  • Nature exploration/adventure packs: birding equipment, binoculars, telescopes.
  • Toys: Legos, puzzles, robots.

Kendallville Public Library – Snow shovel and homewares – Photo credit: Paula Newcom, Northeast regional coordinator

To see what your library offers, inquire with circulation staff or check your library’s website or catalog, including the Evergreen Indiana catalog. Some materials may require a rental agreement or deposit. Many materials are limited to a library’s own borrowers and are unlikely to transit or be available via interlibrary loan.

New Carlisle-Olive Township Public Library – Library of Things on display – Photo credit: Laura Jones, Northwest regional coordinator

Library staff interested in learning more about these collections may be interested in viewing this archived presentation for Indiana libraries, led by Dianne Connery, director of the Pottsboro Public Library in Texas, which is worth one LEU for Indiana library staff.
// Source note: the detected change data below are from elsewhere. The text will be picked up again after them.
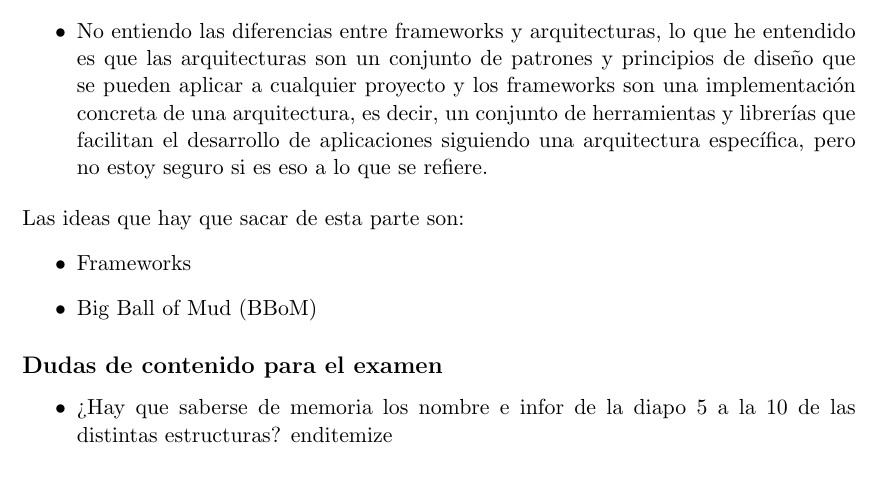
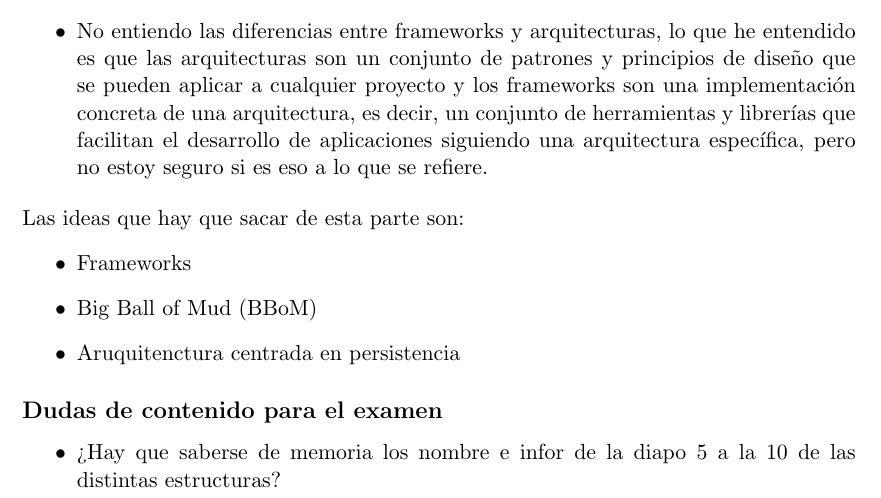
Before and after one commit to pagaliv/Dudas-paw, a LaTeX document (main.tex, which reads temas/arquitectura.tex): part of page 4 of 4, cut so that both start at the same text. Compiled offline with pdfLaTeX.

Commit message:
Arquitectura 1.4 duda 1.2

```diff
--- a/temas/arquitectura.tex
+++ b/temas/arquitectura.tex
@@ -79,8 +79,9 @@ Las ideas que hay que sacar de esta parte son:
 \begin{itemize}
     \item Frameworks
     \item Big Ball of Mud (BBoM)
+    \item Aruquitenctura centrada en persistencia
 \end{itemize}
 \subsection*{Dudas de contenido para el examen}
 \begin{itemize}
     \item ¿Hay que saberse de memoria los nombre e infor de la diapo 5 a la 10 de las distintas estructuras?
-end{itemize}
+\end{itemize}
```
Also changed, not shown: main.tex (+1 -0 lines), main.pdf.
Enjoy exploring all your library has to offer beyond books!

This blog post was written by Jen Clifton, Library Development Office.

Along the Electronic Avenue

One forgets that as the curator of the National Portrait Gallery, the National Gallery of Art, the Library of Congress, the Smithsonian and the National Archives, the United States government sits on a treasure trove of beauty and art, much of which can be had for free.

If one is out and about on the internet, stop by the National Gallery of Art, a wonderful place to pick up a painting. I found these two – one by Manet and the other by Miro – in the free download section.

Say a painting piqued the curiosity of an art teacher or an art student, they can find scores of courses, artwork and kits online at the National Archives and at National Gallery of Art. Preschoolers can examine a Rousseau while middle schoolers can reconstruct a Kandinksky.

Then, there is the poster collection at the Library of Congress, which is comprised of over 85,000 items, and includes commercial artwork. Many posters can be downloaded free of charge here, while other works of art can be purchased here for very reasonable fees, often about $16.Perhaps, it is realism you are after. Check out the Smithsonian, a great place to collect photographs of wildlife and other gems.

Numerous federal sites provide access to informational posters on safety, amendments, Works Progress Administration – also known as WPA – programs, ecosystems and so much more.

My electronic stroll through the galleries, brought to mind the words of William Morris: “I do not want art for a few anymore than education for a few, or freedom for a few.” How fitting that so many entities run by the government offer beauty right along with truth.

This blog post was written by Kate Mcginn, reference librarian, Indiana State Library.